The survey, conducted from April 17 to 26 by the Anti-Corruption and Civil Rights Commission involving 13,640 individuals, aimed to assess the effectiveness of providing direct support to beneficiaries of birth boost policies.

The survey queried whether significant cash incentives, like the recent 100 million won offering by a private company, would encourage respondents to have children.

Of those surveyed, 62.58 percent confirmed that the government's subsidy cash benefit would encourage childbirth. In contrast, 37.4 percent viewed the initiative as "ineffective."

In February, the Korean builder Booyoung Group announced its intention to offer its employees 100 million won per birth, with a limit of two times per family, as a measure to address the ongoing decline in the country's birth rate.

The commission also questioned whether respondents found it acceptable for the government to allocate approximately 23 trillion won annually, based on the previous year's birth rate, if it were to provide 100 million won to mothers with newborns.

In reply, 63.6 percent of respondents agreed with the necessity of the financial burden on the state to tackle the low birth rate crisis, while 36.4 percent disagreed.

Among the respondents, 57.2 percent were females and 34.6 percent were males. Also, 58.8 percent were married and the other 41.2 percent were unmarried. By age group, those in their 30s participated the most with 60.5 percent, followed by those in their 40s with 14.4 percent, those in their 20s with 13.7 percent, and those in their 50s with 5.4 percent.

The commission explained that the survey aimed to gather public opinions on the demographic crisis and its results will not be immediately made into policy. Based on the survey information, the commission plans to decide whether to propose policies to the relevant ministries.

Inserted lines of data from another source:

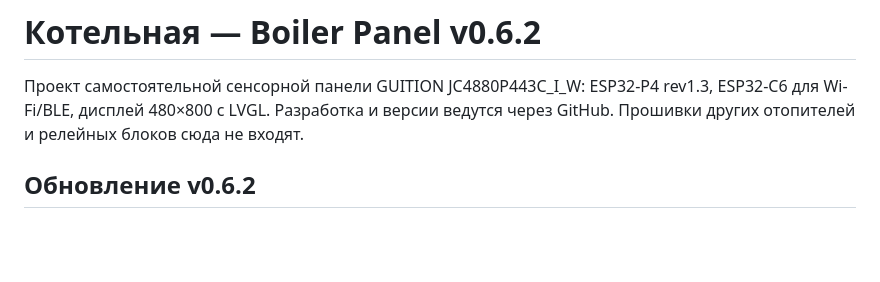
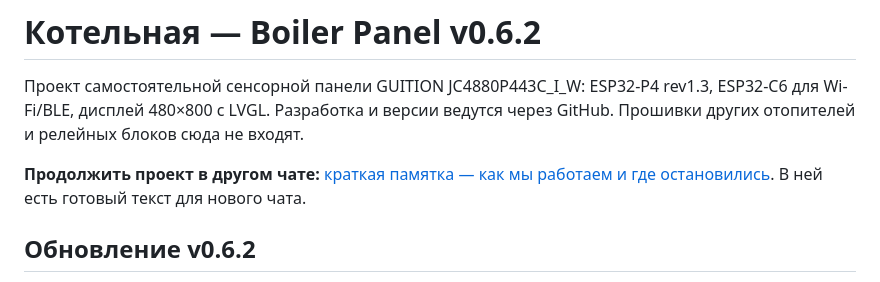
Before and after one commit to DeadSoulf/boiler_room, a Markdown page: README_RU.md, the part around the change. GitHub-like rendering; blank space fills up the shorter version.

Commit message:
docs: surface handoff instructions in Russian project README

```diff
--- a/README_RU.md
+++ b/README_RU.md
@@ -1,6 +1,8 @@
 # Котельная — Boiler Panel v0.6.2
 
 Проект самостоятельной сенсорной панели GUITION JC4880P443C_I_W: ESP32-P4 rev1.3, ESP32-C6 для Wi-Fi/BLE, дисплей 480×800 с LVGL. Разработка и версии ведутся через GitHub. Прошивки других отопителей и релейных блоков сюда не входят.
+
+**Продолжить проект в другом чате:** [краткая памятка — как мы работаем и где остановились](docs/CHAT_HANDOFF_RU.md). В ней есть готовый текст для нового чата.
 
 ## Обновление v0.6.2
 
```
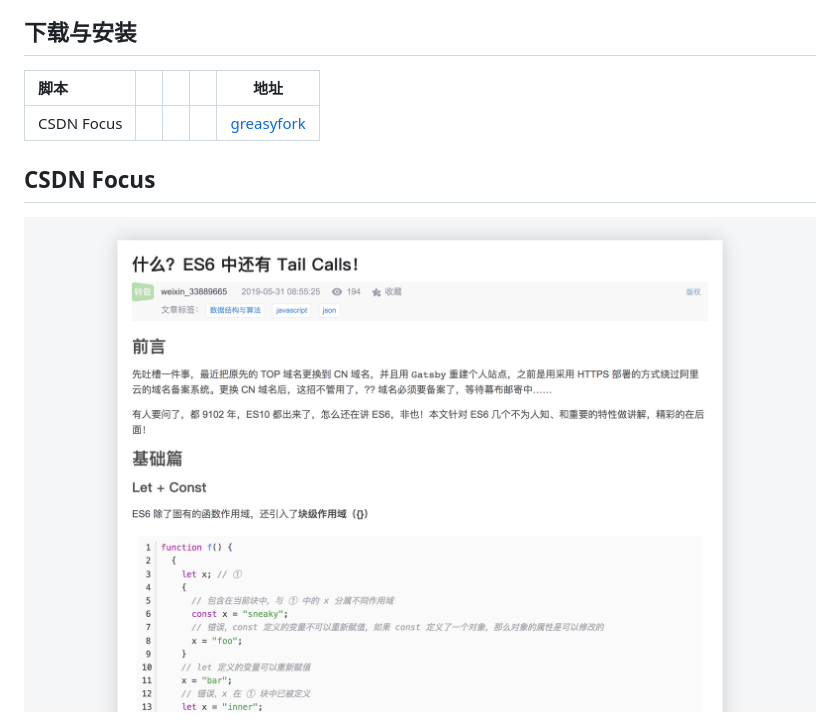
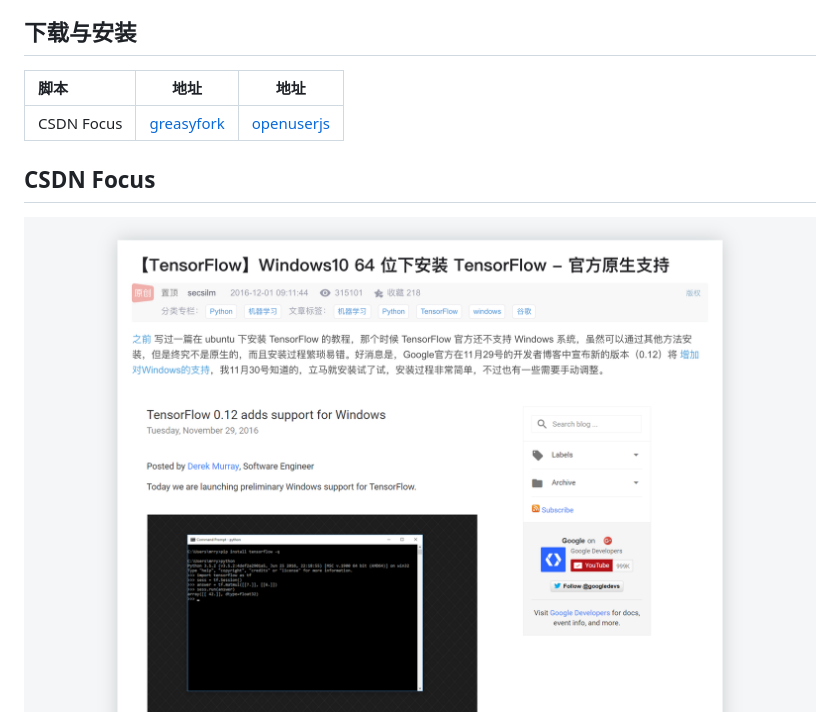
Before and after one commit to Germxu/Scripts-for-TamperMonkey, a Markdown page: README.md, the part around the change. Drawn GitHub-style; pictures changed too: images/design.png.

Commit message:
修改描述

```diff
--- a/README.md
+++ b/README.md
@@ -6,9 +6,9 @@
 
 ## 下载与安装
 
-| 脚本       |     |     |     |                        地址                         |
-| :--------- | --- | --- | --- | :-------------------------------------------------: |
-| CSDN Focus |     |     |     | [greasyfork](https://greasyfork.org/zh-CN/scripts/) |
+| 脚本       |                        地址                         |                              地址                              |
+| :--------- | :-------------------------------------------------: | :------------------------------------------------------------: |
+| CSDN Focus | [greasyfork](https://greasyfork.org/zh-CN/scripts/) | [openuserjs](https://openuserjs.org/scripts/Germxu/CSDN_Focus) |
 
 
 ## CSDN Focus
```
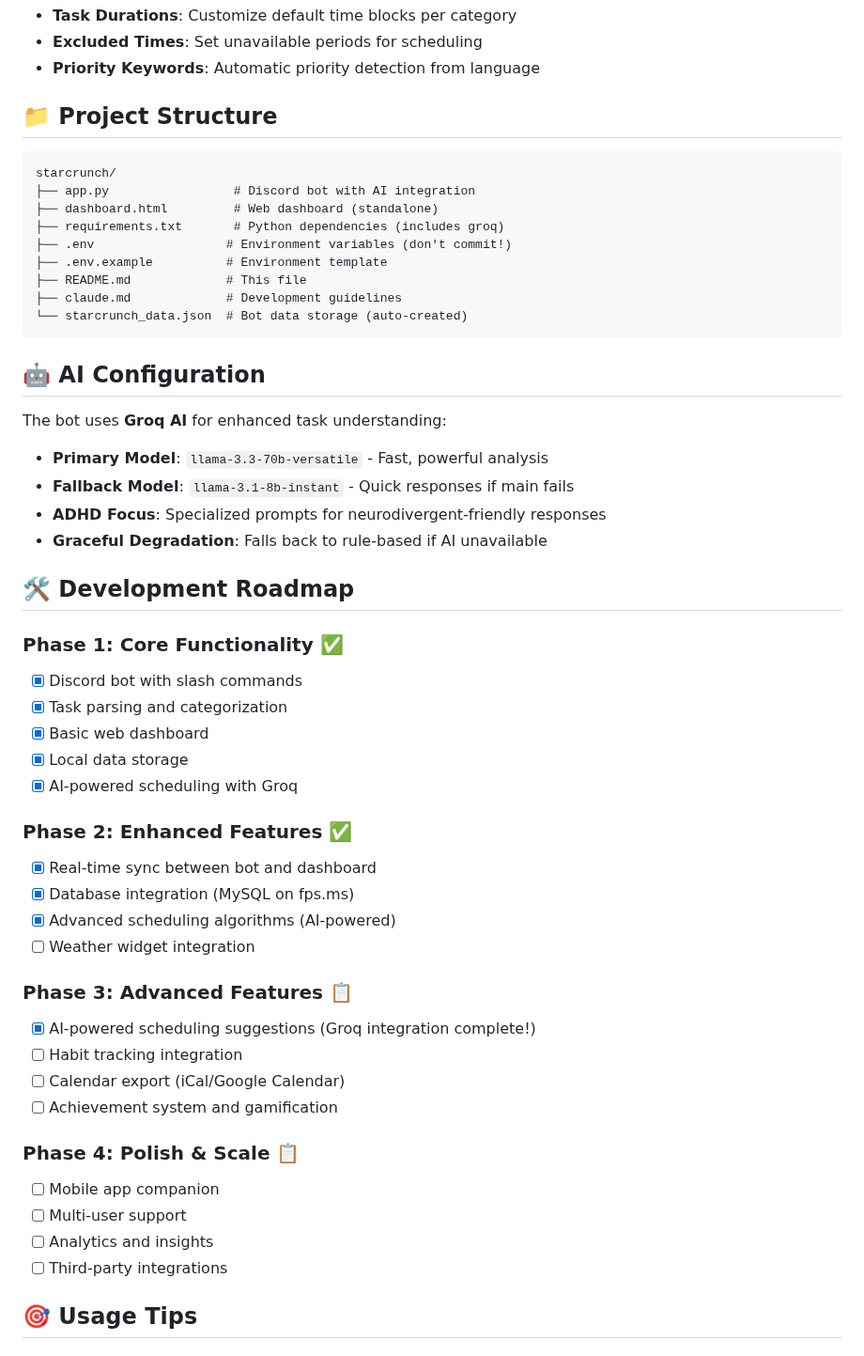
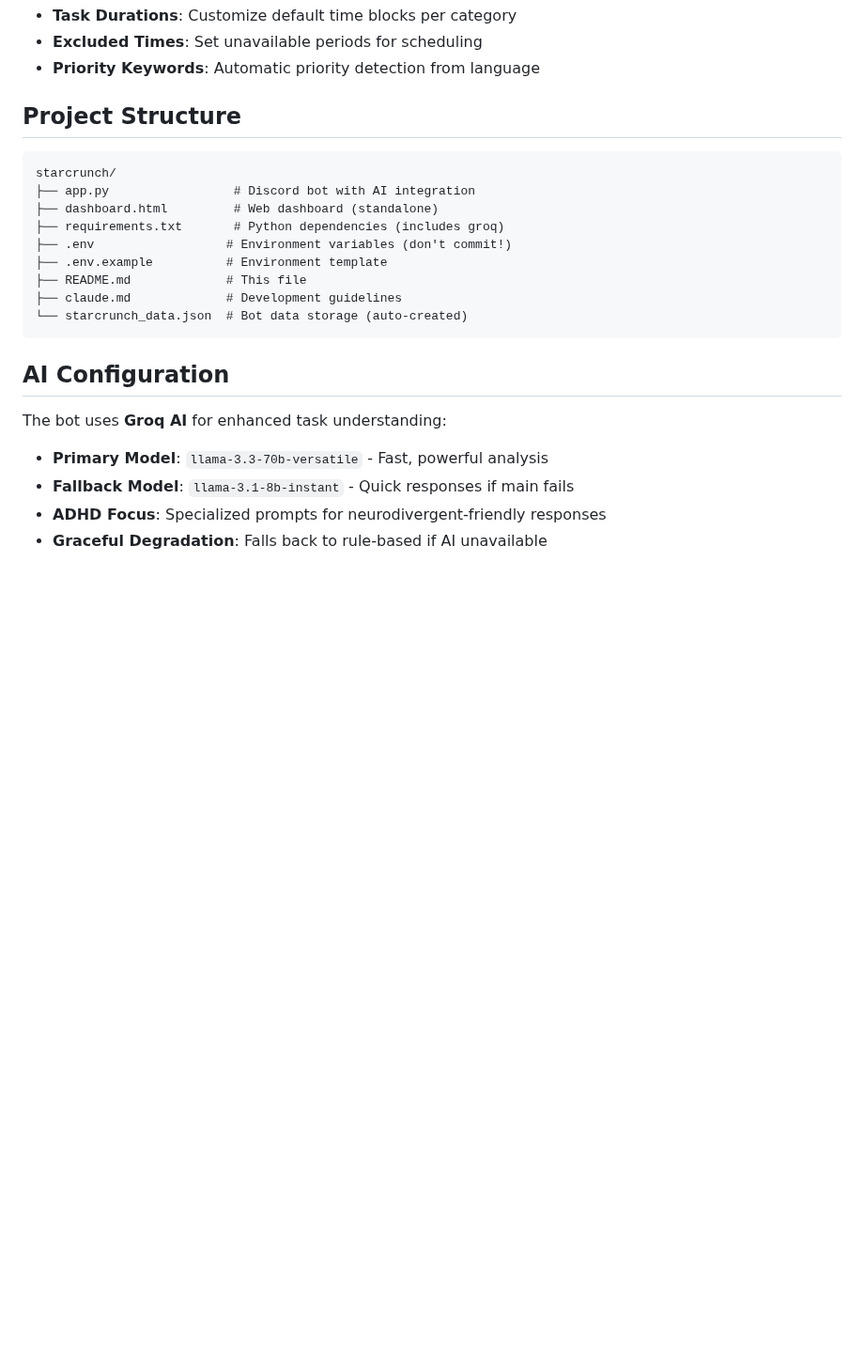
Before and after one commit to at-the-studio/starcrunch, a Markdown page: README.md, the part around one of its changes. Shown at 94% size. Rendered like a GitHub page; blank space fills up the shorter version.

Commit message:
Update README.md
readme update

````diff
--- a/README.md
+++ b/README.md
@@ -129,7 +129,7 @@ The bot automatically categorizes tasks based on keywords:
 - **Excluded Times**: Set unavailable periods for scheduling
 - **Priority Keywords**: Automatic priority detection from language
 
-## 📁 Project Structure
+## Project Structure
 
 ```
 starcrunch/
@@ -143,7 +143,7 @@ starcrunch/
 └── starcrunch_data.json  # Bot data storage (auto-created)
 ```
 
-## 🤖 AI Configuration
+## AI Configuration
 
 The bot uses **Groq AI** for enhanced task understanding:
 
@@ -151,33 +151,3 @@ The bot uses **Groq AI** for enhanced task understanding:
 - **Fallback Model**: `llama-3.1-8b-instant` - Quick responses if main fails
 - **ADHD Focus**: Specialized prompts for neurodivergent-friendly responses
 - **Graceful Degradation**: Falls back to rule-based if AI unavailable
-
-## 🛠️ Development Roadmap
-
-### Phase 1: Core Functionality ✅
-- [x] Discord bot with slash commands
-- [x] Task parsing and categorization
-- [x] Basic web dashboard
-- [x] Local data storage
-- [x] AI-powered scheduling with Groq
-
-### Phase 2: Enhanced Features ✅
-- [x] Real-time sync between bot and dashboard
-- [x] Database integration (MySQL on fps.ms)
-- [x] Advanced scheduling algorithms (AI-powered)
-- [ ] Weather widget integration
-
-### Phase 3: Advanced Features 📋
-- [x] AI-powered scheduling suggestions (Groq integration complete!)
-- [ ] Habit tracking integration
-- [ ] Calendar export (iCal/Google Calendar)
-- [ ] Achievement system and gamification
-
-### Phase 4: Polish & Scale 📋
-- [ ] Mobile app companion
-- [ ] Multi-user support
-- [ ] Analytics and insights
-- [ ] Third-party integrations
-
-## 🎯 Usage Tips
-
````
Also changed, not shown: other parts of README.md (+11 -55 lines).
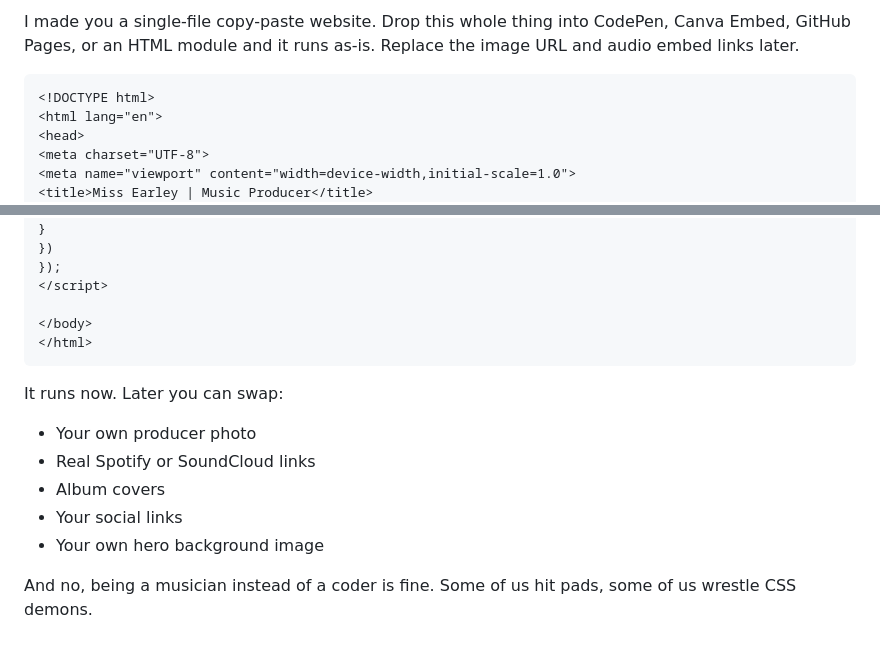
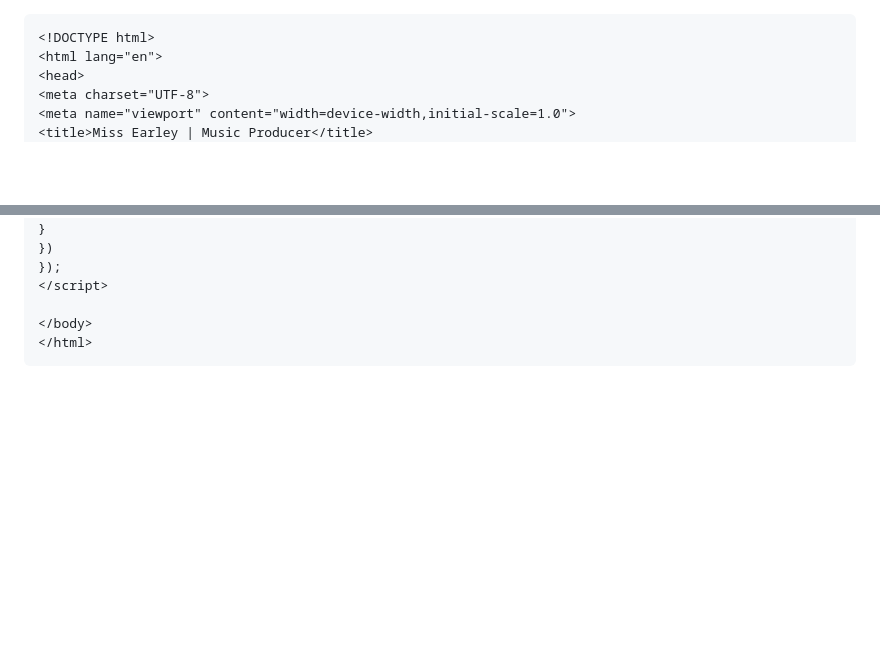
Before and after one commit to earl3ymorningprais3/index.html, a Markdown page: miss_earley_full_standalone_site.md, 2 parts joined by grey strips. Rendered like a GitHub page; blank space fills up the shorter version.

````diff
--- a/miss_earley_full_standalone_site.md
+++ b/miss_earley_full_standalone_site.md
@@ -1,4 +1,4 @@
-I made you a single-file copy-paste website. Drop this whole thing into CodePen, Canva Embed, GitHub Pages, or an HTML module and it runs as-is. Replace the image URL and audio embed links later.
+
 
 ```html
 <!DOCTYPE html>
@@ -396,13 +396,3 @@ link.classList.add('active')
 </body>
 </html>
 ```
-
-It runs now. Later you can swap:
-
-- Your own producer photo
-- Real Spotify or SoundCloud links
-- Album covers
-- Your social links
-- Your own hero background image
-
-And no, being a musician instead of a coder is fine. Some of us hit pads, some of us wrestle CSS demons.
````
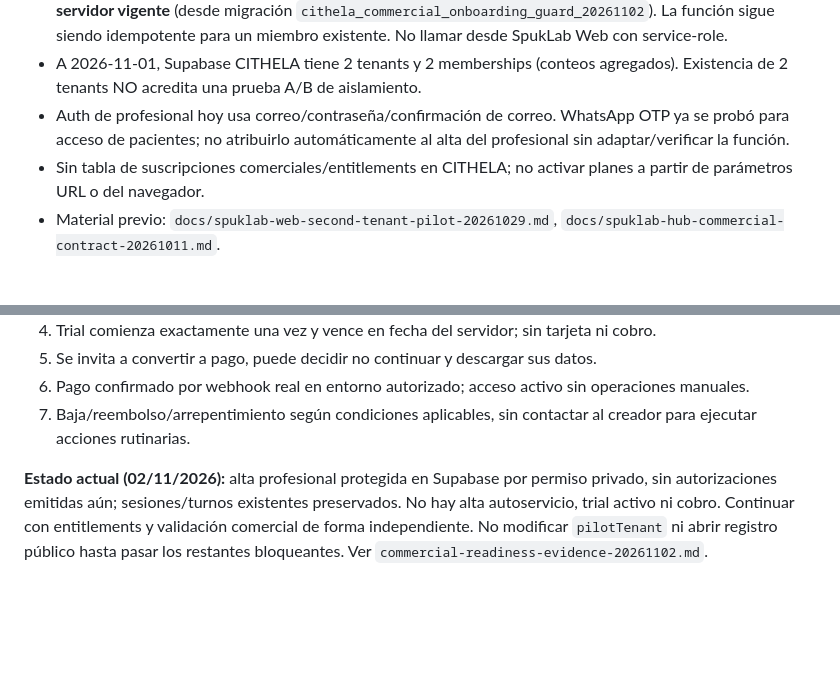
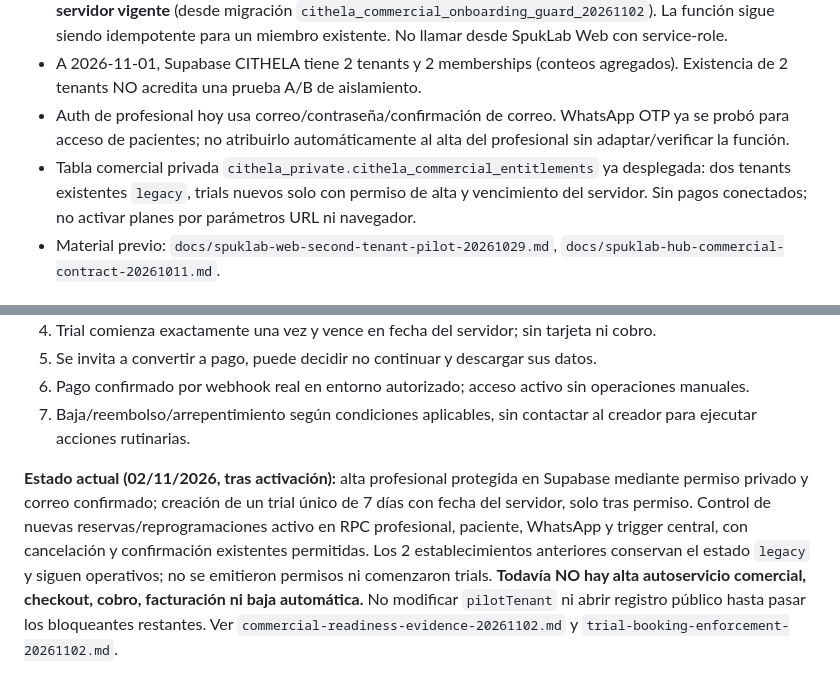
Before and after one commit to SpukLab/spuklab-builds, a Markdown page: cithela/docs/selfservice-commercial-onboarding-20261101.md, 2 parts joined by grey strips. Drawn GitHub-style; blank space fills up the shorter version.

Commit message:
docs(cithela): update selfservice status after guarded server trial activation

```diff
--- a/cithela/docs/selfservice-commercial-onboarding-20261101.md
+++ b/cithela/docs/selfservice-commercial-onboarding-20261101.md
@@ -10,7 +10,7 @@ Cliente que llega desde SpukLab Web → resuelve dudas frecuentes SIN IA → con
 - `cithela_private.bootstrap_tenant` y wrapper `cithela_bootstrap_tenant`: crean tenant, rol owner, servicio y recurso bajo sesión Auth autenticada **solo tras verificar correo y una autorización privada de servidor vigente** (desde migración `cithela_commercial_onboarding_guard_20261102`). La función sigue siendo idempotente para un miembro existente. No llamar desde SpukLab Web con service-role.
 - A 2026-11-01, Supabase CITHELA tiene 2 tenants y 2 memberships (conteos agregados). Existencia de 2 tenants NO acredita una prueba A/B de aislamiento.
 - Auth de profesional hoy usa correo/contraseña/confirmación de correo. WhatsApp OTP ya se probó para acceso de pacientes; no atribuirlo automáticamente al alta del profesional sin adaptar/verificar la función.
-- Sin tabla de suscripciones comerciales/entitlements en CITHELA; no activar planes a partir de parámetros URL o del navegador.
+- Tabla comercial privada `cithela_private.cithela_commercial_entitlements` ya desplegada: dos tenants existentes `legacy`, trials nuevos solo con permiso de alta y vencimiento del servidor. Sin pagos conectados; no activar planes por parámetros URL ni navegador.
 - Material previo: `docs/spuklab-web-second-tenant-pilot-20261029.md`, `docs/spuklab-hub-commercial-contract-20261011.md`.
 
 ## Experiencia deseada — 5 pasos
@@ -66,4 +66,4 @@ Entitlement: `organization_id, tenant_id, product='cithela', plan_id, subscripti
 6. Pago confirmado por webhook real en entorno autorizado; acceso activo sin operaciones manuales.
 7. Baja/reembolso/arrepentimiento según condiciones aplicables, sin contactar al creador para ejecutar acciones rutinarias.
 
-**Estado actual (02/11/2026):** alta profesional protegida en Supabase por permiso privado, sin autorizaciones emitidas aún; sesiones/turnos existentes preservados. No hay alta autoservicio, trial activo ni cobro. Continuar con entitlements y validación comercial de forma independiente. No modificar `pilotTenant` ni abrir registro público hasta pasar los restantes bloqueantes. Ver `commercial-readiness-evidence-20261102.md`.
+**Estado actual (02/11/2026, tras activación):** alta profesional protegida en Supabase mediante permiso privado y correo confirmado; creación de un trial único de 7 días con fecha del servidor, solo tras permiso. Control de nuevas reservas/reprogramaciones activo en RPC profesional, paciente, WhatsApp y trigger central, con cancelación y confirmación existentes permitidas. Los 2 establecimientos anteriores conservan el estado `legacy` y siguen operativos; no se emitieron permisos ni comenzaron trials. **Todavía NO hay alta autoservicio comercial, checkout, cobro, facturación ni baja automática.** No modificar `pilotTenant` ni abrir registro público hasta pasar los bloqueantes restantes. Ver `commercial-readiness-evidence-20261102.md` y `trial-booking-enforcement-20261102.md`.
```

“About 280 trillion won of the state budget has been poured from 2006 to 2021 to boost the country’s birth rate, but the fertility rate is still falling,” the commission said.

“The survey is designed to reevaluate the government policies to tackle the low birth rate and check whether direct financial support to recipients could be more effective.”

The total fertility rate, the average number of births per woman of childbearing age, for 2023 fell to a fresh record low of 0.72, according to Statistics Korea.

The yearly rate for 2023 dropped to 0.72 from the previous year's rate of 0.78, and has fallen since 2015 when the figure came to 1.24. A rate of about 2.1 children per woman is required for a stable population. Korea is the only member of the Organisation for Economic Co-operation and Development with a total fertility rate below 1 as of 2021.